For thousands of years, the native Aymara people have been harvesting scarcely fallen raindrops along the Andean foothills in northern Chile by capturing the rainwater in nets for irrigation and drinking purposes. The people in this region, in and around the Atacama desert, are accustomed to fragile ecosystems and an extremely dry climate. However, today, even in the fertile central and southern regions of Chile, there are noticeable tensions over water rights and water availability.
Presently, it is not as if there are times when nothing flows out of the tap here. Nor are the urban folks of Santiago running outside their homes with their own polypropylene mesh nets ready to catch any drop of rain that falls. However, a convergence of factors – an increase in population growth, perceptible changes in climate patterns, and competition for water resources between various industries and hydro power – have caused a national “war over water” of sorts to emerge at the forefront of national environmental, economic, and political discussions.
Tuesday, August 4th, 2009
Update: This article has been modified since its initial publication. Please note that the report mentioned in this article is not a United Nations publication. More information about the authors and the report can be found here.
A major report issued by the United Nations Millennium Project has just been released. It finds that half the world appears vulnerable to social instability and violence due to increasing and potentially prolonged unemployment from the recession as well as several longer-term issues: decreasing water, food, and energy supplies per person; the cumulative effects of climate change; and increasing migrations due to political, environmental, and economic conditions. It also finds some good in the global financial crisis, which may be helping humanity to move from its often selfish, self-centered adolescence to a more globally responsible adulthood.
After 13 years of the Millennium Project’s global futures research, it is increasingly clear that the world has the resources to address its challenges. Coherence and direction has been lacking. But recent meetings of the U.S. and China, as well as of NATO and Russia, and the birth of the G-20 plus the continued work of the G-8 promise to improve global strategic collaboration. It remains to be seen if this spirit of cooperation can continue and if decisions will be made on the scale necessary to really address the global challenges discussed in this report.

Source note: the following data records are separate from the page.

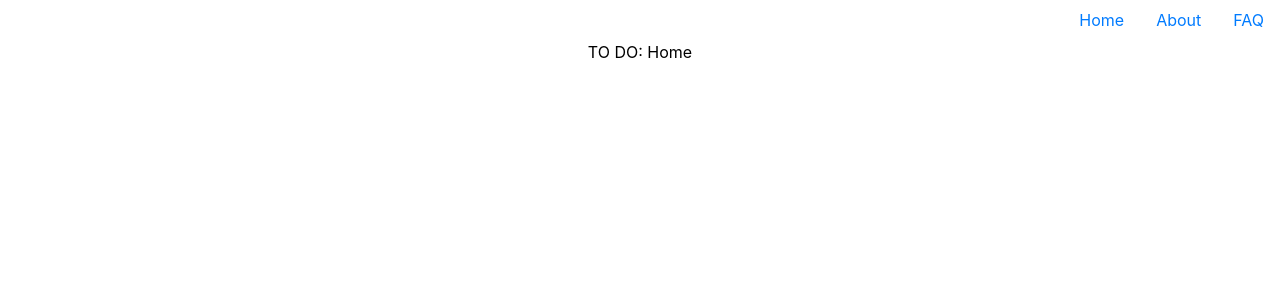
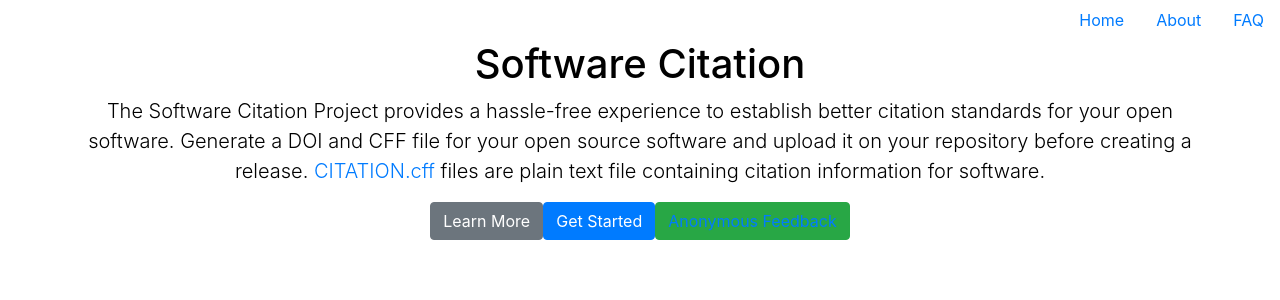
Before and after one commit to Software-Citation/frontend, a React (Create React App) app: page / in a window 1280 px wide. Shown: the top 300 px of the page. Built offline with nearby package versions, Linux system fonts and the light colour scheme.

Commit message:
get started with home page

```diff
--- a/src/components/Home/Home.js
+++ b/src/components/Home/Home.js
@@ -1,7 +1,39 @@
 import React from 'react';
 
+import Row from 'react-bootstrap/Row';
+import Button from 'react-bootstrap/Button';
+
 function Home() {
-  return <div>TO DO: Home</div>;
+  return (
+    <Row className="lead justify-content-center align-items-center text-center">
+      <h1>Software Citation</h1>
+      <p>
+        The Software Citation Project provides a hassle-free experience to
+        establish better citation standards for your open software. Generate a
+        DOI and CFF file for your open source software and upload it on your
+        repository before creating a release.{' '}
+        <a
+          href="http://citation-file-format.github.io/"
+          target="_blank"
+          rel="noopener noreferrer"
+        >
+          CITATION.cff
+        </a>{' '}
+        files are plain text file containing citation information for software.
+      </p>
+      <Button variant="secondary">Learn More</Button>
+      <Button variant="primary">Get Started</Button>
+      <Button variant="success">
+        <a
+          href="https://forms.gle/RCbpupGAnUDRrRM4A"
+          target="_blank"
+          rel="noopener noreferrer"
+        >
+          Anonymous Feedback
+        </a>
+      </Button>
+    </Row>
+  );
 }
 
 export default Home;
```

Wednesday, July 29th, 2009
“No doubts remain. Climate change is real and the build-up of greenhouse gases in our atmosphere is increasingly at an alarming rate.” With these words, Rafael Quiroga, General Manager of Accion RSE, initiated the seminar “Corporate Strategic Management of Climate Change and Greenhouse Gas (GHG) Emissions.” This is not another “green business” seminar from a European or North American city, it took place here — in Santiago, Chile.
The event brought together speakers from the Chilean private sector that gave concrete examples of their companies’ climate change and GHG management initiatives. First, it showed how Essbio, a water purification company, has been dealing with the ever-prescient and escalating challenges of decreasing water reserves due to climate change. Second, it illustrated the emissions and energy reductions Xstrata Copper, a mining company, has committed to and the steps it has taken to minimize the release of contaminants in its industrial processes. Third, it explained what Natura cosmetics has done since 2007 to become a “carbon neutral” business by calculating all GHG emissions in the company’s supply chain, transportation, and production of its various cosmetics products, and purchasing the equivalent amount of CO2 tonnage in carbon credits on the international carbon markets.

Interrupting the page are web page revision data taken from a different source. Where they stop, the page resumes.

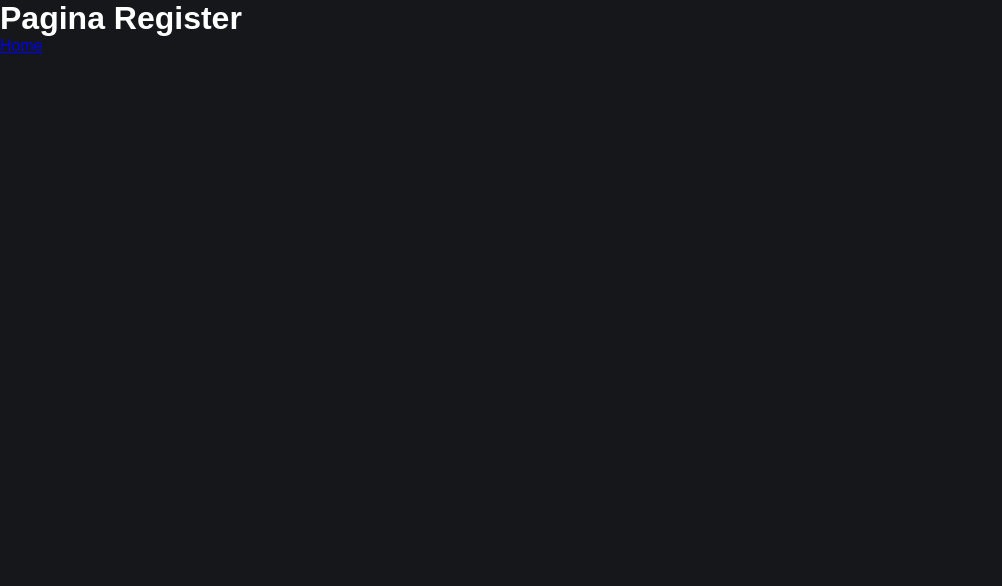
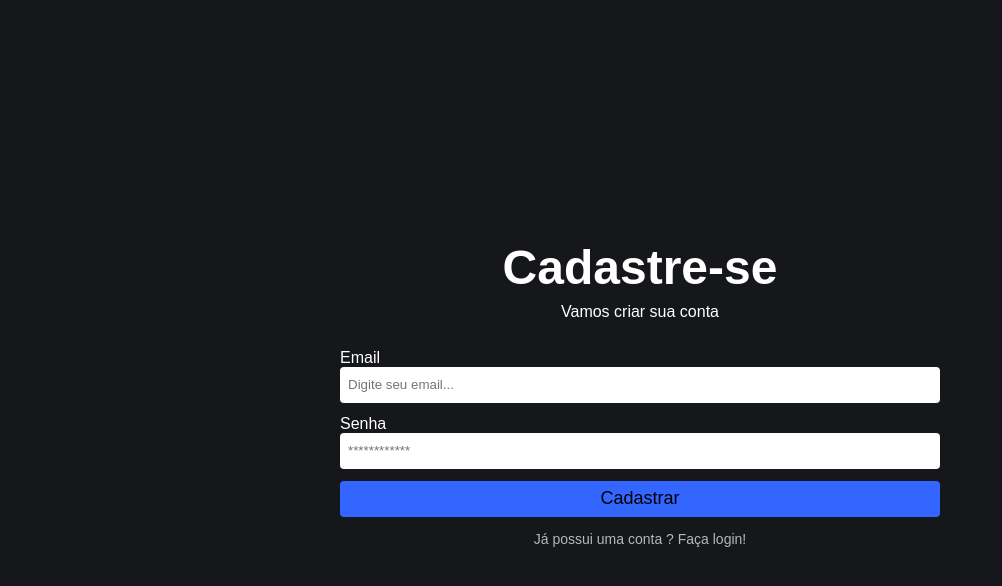
Before and after one commit to johntec-ads/fireapp, a React (Create React App) app: page /register in a window 1280 px wide. Shown: the top 586 px of the page, without its empty margins (0-1002 px from the left). Built offline with nearby package versions, Linux system fonts and the light colour scheme.

Commit message:
upProject

```diff
--- /dev/null
+++ b/src/pages/Admin/index.js
@@ -0,0 +1,12 @@
+
+import React from 'react';
+
+function Admin() {
+  return(
+    <div>
+      <h1>Admin</h1>
+    </div>
+  )
+}
+
+export default Admin;
--- a/src/pages/Home/index.js
+++ b/src/pages/Home/index.js
@@ -1,5 +1,11 @@
 import { useState, useEffect } from 'react';
-import { Link } from 'react-router-dom'
+import { Link } from 'react-router-dom';
+
+import { auth } from '../../firebaseConnection';
+import { signInWithEmailAndPassword } from 'firebase/auth';
+
+//useNavigate para transição entre links
+import { useNavigate } from 'react-router-dom';
 
 import './home.css'
 
@@ -7,14 +13,25 @@ function Home () {
   const [ email, setEmail ] = useState( '' )
   const [ password, setPassword ] = useState( '' )
 
- function handleLogin(e) {// (e) recebe um evento devido a submissão'onSubmit()
+  const navigate = useNavigate();
+
+  async function handleLogin ( e ) {// (e) recebe um evento devido a submissão'onSubmit()
     e.preventDefault();//Não deixa atualizar a pagina
 
-  if(email !== '' && password !== ''){
-    alert('Teste de email Ok')
+    if ( email !== '' && password !== '' ) {
+      /* sincronizando com firebase */
+      await signInWithEmailAndPassword( auth, email, password )
+        .then( () => {
 
-  }else{
-    alert('Preencha todos os campos!')
+          navigate( '/admin', { replace: true } )/* Navegar para /admin */
+        } )
+
+        .catch( ( ) => {
+          console.log( 'Erro ao fazer loguin')
+        } )
+
+    } else {
+      alert( 'Preencha todos os campos!' )
     }
 
   }
@@ -25,7 +42,7 @@ function Home () {
       <h1>Lista de tarefas</h1>
       <span>Gerencie sua agenda de forma fácil</span>
 
-      <form className='form' onSubmit={handleLogin} >
+      <form className='form' onSubmit={ handleLogin } >
         <label>Email</label>
         <input
           type='text'
@@ -36,7 +53,6 @@ function Home () {
 
         <label>Senha</label>
         <input
-        autoComplete='false'
           type='password'
           placeholder='************'
           value={ password }
--- a/src/pages/Register/index.js
+++ b/src/pages/Register/index.js
@@ -1,11 +1,68 @@
+import { useState } from 'react';
 
-import { Link } from 'react-router-dom'
+import { Link } from 'react-router-dom';
+import { useNavigate } from 'react-router-dom';
 
-function Register() {
-  return(
-    <div>
-      <h1>Pagina Register</h1>
-        <Link to='/' >Home</Link>
+import { auth } from '../../firebaseConnection';
+import { createUserWithEmailAndPassword } from 'firebase/auth';
+
+
+/* import './register.css' */
+
+function Register () {
+  const [ email, setEmail ] = useState( '' )
+  const [ password, setPassword ] = useState( '' )
+  const navigate = useNavigate();
+
+  async function handleRegister ( e ) {// (e) recebe um evento devido a submissão'onSubmit()
+    e.preventDefault();//Não deixa atualizar a pagina
+
+    if ( email !== '' && password !== '' ) {
+      await createUserWithEmailAndPassword( auth, email, password )
+
+        .then( () => {
+          navigate( '/admin', { replace: true } )
+        } )
+
+        .catch( ( ) => {
+          console.log( 'Erro no cadastro')
+        } )
+
+    } else {
+      alert( 'Preencha todos os campos!' )
+    }
+
+  }
+
+
+  return (
+    <div className='home-container'>
+      <h1>Cadastre-se</h1>
+      <span>Vamos criar sua conta</span>
+
+      <form className='form' onSubmit={ handleRegister } >
+        <label>Email</label>
+        <input
+          type='text'
+          placeholder='Digite seu email...'
+          value={ email }
+          onChange={ ( e ) => setEmail( e.target.value ) }
+        />
+
+        <label>Senha</label>
+        <input
+          type='password'
+          placeholder='************'
+          value={ password }
+          onChange={ ( e ) => setPassword( e.target.value ) }
+        />
+
+        <button type='submit' >Cadastrar</button>
+      </form>
+
+      <Link className='button-link' to='/' >
+        Já possui uma conta ? Faça login!
+      </Link>
     </div>
   )
 }
--- a/src/routes/index.js
+++ b/src/routes/index.js
@@ -2,6 +2,7 @@ import { Routes, Route } from 'react-router-dom'
 
 import Home from '../pages/Home';
 import Register from '../pages/Register';
+import Admin from '../pages/Admin';
 
 
 
@@ -11,6 +12,8 @@ function RouterApp () {
       <Routes>
         <Route path='/' element={<Home/>} />
         <Route path='/register' element={<Register/>} />
+
+        <Route path='/admin' element={ <Admin/> } />
       </Routes>
 
   )
```
Also changed, not shown: src/pages/Admin/admin.css (added). Lines whose indentation alone changed are shown as unchanged.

Tuesday, July 28th, 2009
“No Drama” Obama somehow managed to step in it again last week, plunging himself into the Skip Gates arrest and racial politics when he was meant to be drumming up support for health care reform.

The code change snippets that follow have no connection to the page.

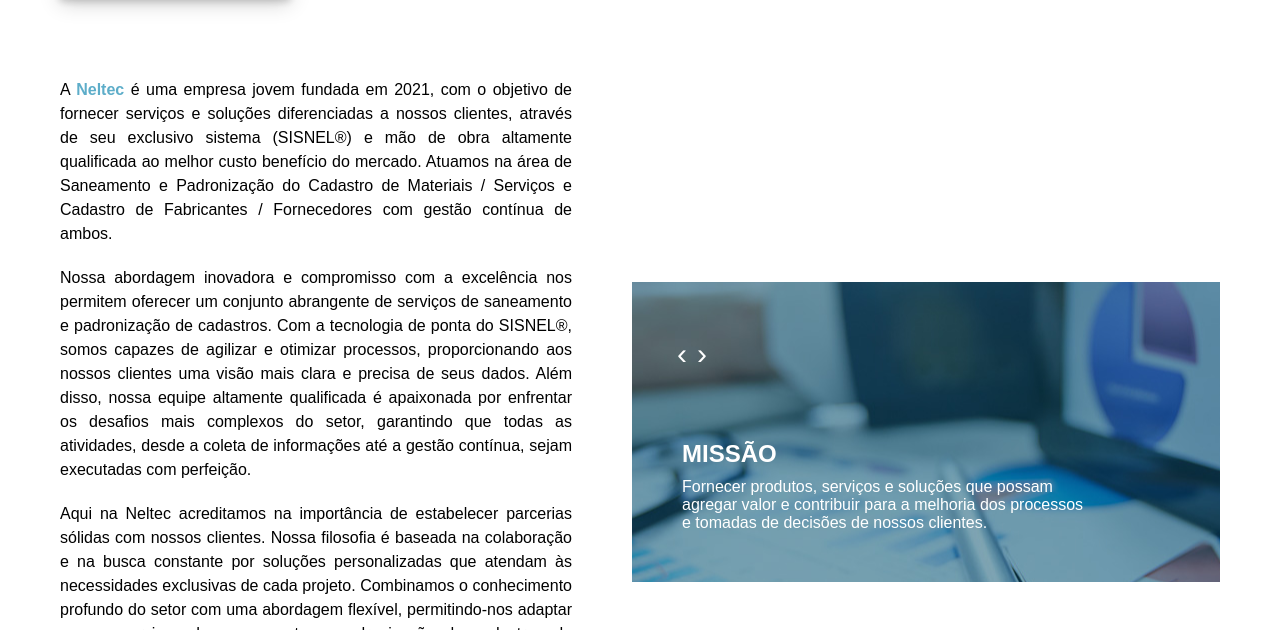
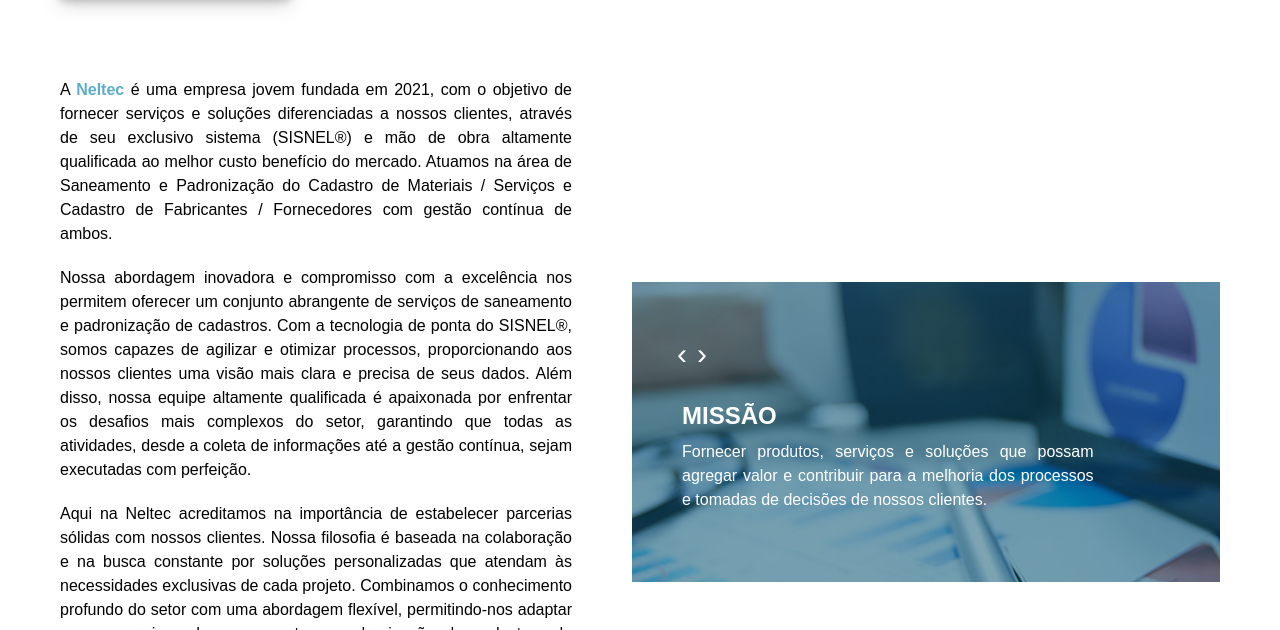
Before and after one commit to vicentecalfo/neltec-site, a plain HTML site: page index.html in a window 1280 px wide. Shown: the part 170-800 px from the top of the page. Drawn offline with nearby package versions, Linux system fonts and the light colour scheme.

Commit message:
justificado

```diff
--- a/index.html
+++ b/index.html
@@ -131,7 +131,9 @@
               <div class="slider item" style="background: url(img/slide1.jpg) no-repeat center center;">
                 <div class="text-layer-slide">
                   <h3>MISSÃO</h3>
-                  Fornecer produtos, serviços e soluções que possam agregar valor e contribuir para a melhoria dos processos e tomadas de decisões de nossos clientes.
+                  <p style="text-align: justify;">
+                    Fornecer produtos, serviços e soluções que possam agregar valor e contribuir para a melhoria dos processos e tomadas de decisões de nossos clientes.
+                  </p>
                 </div>
               </div>
               <div class="slider item" style="background: url(img/slide2-1.jpg) no-repeat center center;">
```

If the measure of how badly the White House narrative veered off course is to observe that many of the Sunday shows spent more time on ObamaGates (I might have to trademark that one) than they did on health care, it is worth noting that Waxman-Markey is barely in the rear view mirror anymore. It does not appear to be on the Senate’s radar either.